Diary of a Professional Commodity Trader: Lessons from 21 Weeks of Real Trading by Peter L. Brandt

Peter Brandt's average annual rate of return since 1981 has been 68%. This book shows you the building blocks of his trading plan and methods, and then shows you a diary of his trading for 21 weeks starting late in 2009. This book resonates strongly with me, because the author's trade entry signals are taken from simple classical charting patterns. However, as this book states, trade entry signals are at most 10% of a trading plan. This book focuses largely on the other 90% of the effort involved in trading, and is as honest, genuine, and insightful account of one man's version of the trading process as I can imagine reading. Published in early 2011, I doubt that this book is widely known, but I rate it as highly as any trading book I have read, and have already re-read it several times.

Reminiscences of a Stock Operator by Edwin Lefevre
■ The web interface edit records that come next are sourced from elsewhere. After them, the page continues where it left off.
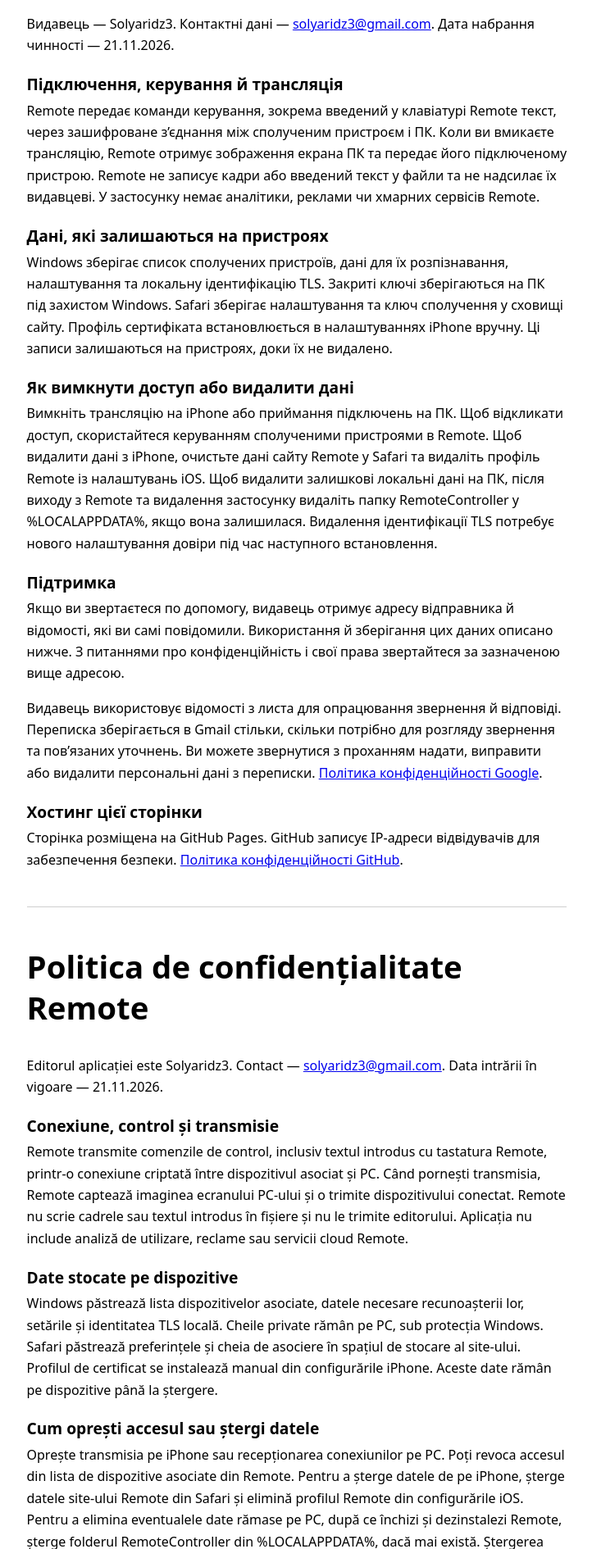
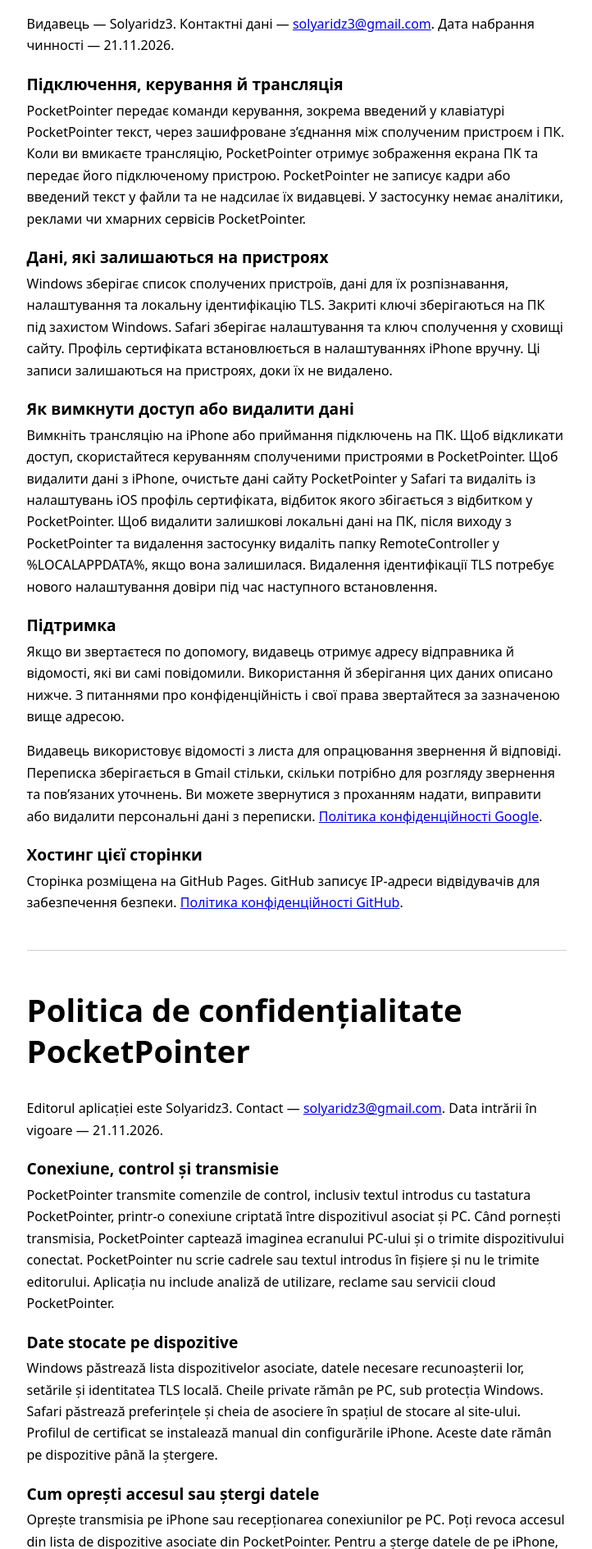
Before and after one commit to Solyaridz3/remote-privacy, a plain HTML site: page index.html in a window 1280 px wide. Shown: the part 219-2109 px from the top of the page at 82% size, without its empty margins (278-1000 px from the left). Drawn offline with Linux system fonts and the light colour scheme.

Commit message:
Rename Remote to PocketPointer

```diff
--- a/index.html
+++ b/index.html
@@ -3,7 +3,7 @@
 <head>
   <meta charset="utf-8">
   <meta name="viewport" content="width=device-width, initial-scale=1">
-  <title>Remote · Конфіденційність / Confidențialitate</title>
+  <title>PocketPointer · Конфіденційність / Confidențialitate</title>
   <style>
     :root { color-scheme: light dark; font-family: system-ui, sans-serif; }
     body { margin: 0; }
@@ -21,14 +21,14 @@
 <main>
   <nav aria-label="Мова / Limbă"><a href="#uk" lang="uk">Українська</a> · <a href="#ro" lang="ro">Română</a></nav>
   <section id="uk" lang="uk">
-    <h1>Політика конфіденційності Remote</h1>
+    <h1>Політика конфіденційності PocketPointer</h1>
     <p>Видавець — Solyaridz3. Контактні дані — <a href="mailto:solyaridz3@gmail.com">solyaridz3@gmail.com</a>. Дата набрання чинності — <time datetime="2026-11-21">21.11.2026</time>.</p>
     <h2>Підключення, керування й трансляція</h2>
-    <p>Remote передає команди керування, зокрема введений у клавіатурі Remote текст, через зашифроване з’єднання між сполученим пристроєм і ПК. Коли ви вмикаєте трансляцію, Remote отримує зображення екрана ПК та передає його підключеному пристрою. Remote не записує кадри або введений текст у файли та не надсилає їх видавцеві. У застосунку немає аналітики, реклами чи хмарних сервісів Remote.</p>
+    <p>PocketPointer передає команди керування, зокрема введений у клавіатурі PocketPointer текст, через зашифроване з’єднання між сполученим пристроєм і ПК. Коли ви вмикаєте трансляцію, PocketPointer отримує зображення екрана ПК та передає його підключеному пристрою. PocketPointer не записує кадри або введений текст у файли та не надсилає їх видавцеві. У застосунку немає аналітики, реклами чи хмарних сервісів PocketPointer.</p>
     <h2>Дані, які залишаються на пристроях</h2>
     <p>Windows зберігає список сполучених пристроїв, дані для їх розпізнавання, налаштування та локальну ідентифікацію TLS. Закриті ключі зберігаються на ПК під захистом Windows. Safari зберігає налаштування та ключ сполучення у сховищі сайту. Профіль сертифіката встановлюється в налаштуваннях iPhone вручну. Ці записи залишаються на пристроях, доки їх не видалено.</p>
     <h2>Як вимкнути доступ або видалити дані</h2>
-    <p>Вимкніть трансляцію на iPhone або приймання підключень на ПК. Щоб відкликати доступ, скористайтеся керуванням сполученими пристроями в Remote. Щоб видалити дані з iPhone, очистьте дані сайту Remote у Safari та видаліть профіль Remote із налаштувань iOS. Щоб видалити залишкові локальні дані на ПК, після виходу з Remote та видалення застосунку видаліть папку RemoteController у %LOCALAPPDATA%, якщо вона залишилася. Видалення ідентифікації TLS потребує нового налаштування довіри під час наступного встановлення.</p>
+    <p>Вимкніть трансляцію на iPhone або приймання підключень на ПК. Щоб відкликати доступ, скористайтеся керуванням сполученими пристроями в PocketPointer. Щоб видалити дані з iPhone, очистьте дані сайту PocketPointer у Safari та видаліть із налаштувань iOS профіль сертифіката, відбиток якого збігається з відбитком у PocketPointer. Щоб видалити залишкові локальні дані на ПК, після виходу з PocketPointer та видалення застосунку видаліть папку RemoteController у %LOCALAPPDATA%, якщо вона залишилася. Видалення ідентифікації TLS потребує нового налаштування довіри під час наступного встановлення.</p>
     <h2>Підтримка</h2>
     <p>Якщо ви звертаєтеся по допомогу, видавець отримує адресу відправника й відомості, які ви самі повідомили. Використання й зберігання цих даних описано нижче. З питаннями про конфіденційність і свої права звертайтеся за зазначеною вище адресою.</p>
     <p>Видавець використовує відомості з листа для опрацювання звернення й відповіді. Переписка зберігається в Gmail стільки, скільки потрібно для розгляду звернення та пов’язаних уточнень. Ви можете звернутися з проханням надати, виправити або видалити персональні дані з переписки. <a href="https://policies.google.com/privacy">Політика конфіденційності Google</a>.</p>
@@ -36,14 +36,14 @@
     <p>Сторінка розміщена на GitHub Pages. GitHub записує IP-адреси відвідувачів для забезпечення безпеки. <a href="https://docs.github.com/en/site-policy/privacy-policies/github-general-privacy-statement">Політика конфіденційності GitHub</a>.</p>
   </section>
   <section id="ro" lang="ro">
-    <h1>Politica de confidențialitate Remote</h1>
+    <h1>Politica de confidențialitate PocketPointer</h1>
     <p>Editorul aplicației este Solyaridz3. Contact — <a href="mailto:solyaridz3@gmail.com">solyaridz3@gmail.com</a>. Data intrării în vigoare — <time datetime="2026-11-21">21.11.2026</time>.</p>
     <h2>Conexiune, control și transmisie</h2>
-    <p>Remote transmite comenzile de control, inclusiv textul introdus cu tastatura Remote, printr-o conexiune criptată între dispozitivul asociat și PC. Când pornești transmisia, Remote captează imaginea ecranului PC-ului și o trimite dispozitivului conectat. Remote nu scrie cadrele sau textul introdus în fișiere și nu le trimite editorului. Aplicația nu include analiză de utilizare, reclame sau servicii cloud Remote.</p>
+    <p>PocketPointer transmite comenzile de control, inclusiv textul introdus cu tastatura PocketPointer, printr-o conexiune criptată între dispozitivul asociat și PC. Când pornești transmisia, PocketPointer captează imaginea ecranului PC-ului și o trimite dispozitivului conectat. PocketPointer nu scrie cadrele sau textul introdus în fișiere și nu le trimite editorului. Aplicația nu include analiză de utilizare, reclame sau servicii cloud PocketPointer.</p>
     <h2>Date stocate pe dispozitive</h2>
     <p>Windows păstrează lista dispozitivelor asociate, datele necesare recunoașterii lor, setările și identitatea TLS locală. Cheile private rămân pe PC, sub protecția Windows. Safari păstrează preferințele și cheia de asociere în spațiul de stocare al site-ului. Profilul de certificat se instalează manual din configurările iPhone. Aceste date rămân pe dispozitive până la ștergere.</p>
     <h2>Cum oprești accesul sau ștergi datele</h2>
-    <p>Oprește transmisia pe iPhone sau recepționarea conexiunilor pe PC. Poți revoca accesul din lista de dispozitive asociate din Remote. Pentru a șterge datele de pe iPhone, șterge datele site-ului Remote din Safari și elimină profilul Remote din configurările iOS. Pentru a elimina eventualele date rămase pe PC, după ce închizi și dezinstalezi Remote, șterge folderul RemoteController din %LOCALAPPDATA%, dacă mai există. Ștergerea identității TLS necesită configurarea din nou a încrederii la următoarea instalare.</p>
+    <p>Oprește transmisia pe iPhone sau recepționarea conexiunilor pe PC. Poți revoca accesul din lista de dispozitive asociate din PocketPointer. Pentru a șterge datele de pe iPhone, șterge datele site-ului PocketPointer din Safari și elimină din configurările iOS profilul certificatului cu amprenta afișată în PocketPointer. Pentru a elimina eventualele date rămase pe PC, după ce închizi și dezinstalezi PocketPointer, șterge folderul RemoteController din %LOCALAPPDATA%, dacă mai există. Ștergerea identității TLS necesită configurarea din nou a încrederii la următoarea instalare.</p>
     <h2>Asistență</h2>
     <p>Dacă ne contactezi, editorul primește adresa expeditorului și informațiile pe care alegi să le comunici. Prelucrarea și păstrarea acestor date sunt descrise mai jos. Pentru întrebări privind confidențialitatea și exercitarea drepturilor, folosește adresa de mai sus.</p>
     <p>Editorul folosește informațiile din mesaj pentru a analiza solicitarea și a răspunde. Corespondența este păstrată în Gmail cât timp este necesar pentru soluționarea solicitării și a clarificărilor asociate. Poți cere accesul la datele personale din corespondență, corectarea sau ștergerea lor. <a href="https://policies.google.com/privacy">Politica de confidențialitate Google</a>.</p>
```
A ripping yarn, a great read. A thinly disguised biography of Jesse Livermore, one of the great speculators of the early 20th century, it offers unsurpassed insight in to the workings of a traders mind. It also offers the warning that no matter how brilliant your market analysis, and how wise your knowledge of trader psychology, if you don't pay attention to money management, you will not make a lasting fortune as a trader. I read this book each year during my summer holidays, it's greatly enjoyable, gives my enthusiasm for trading a huge boost, and it helps get my mind set right for the new trading year.

Market Wizards: Interviews with Top Traders by Jack D. Schwager

In a similar vein to Reminiscences, this book offers many insights in the minds of great traders. In addition to that, the theme I took from it when I read it in my early years of trading, is that there are as many different ways to succeed at trading as there are traders. Each would be trader needs to find the trading plan that works for them. Even funnymentals whoops I mean fundamental analysis can work for some people, although for me it will always make as much sense as dancing about architecture. Wierd. But hey, whatever works for you, go with it. This is another summer holiday book for me, or one to read whenever I have had a bad run. Truly inspirational.

Trading In The Zone: Master the Market with Confidence, Discipline, and a Winning Attitude by Mark Douglas

The market continuously generates information about which way it will move next, but most people miss the signals unless those signals agree with their existing assumptions and biases. This book is about preparing your mind so that you can see all the signals that the market is sending you, and act on those signals without fear or greed getting in the way. It is not an easy read, quite verbose, and requires a lot of self reflection if the reader is going to make the best use of it. I think it is worth the effort, and I turn to this book whenever my trading psychology needs a tweak.

I have provided links to so that you can find out more details on the books, not necessarily as a recommendation to buy from there. I find that is often better value for myself, once I take in to account shipping costs. Likely you already have a favoured book store.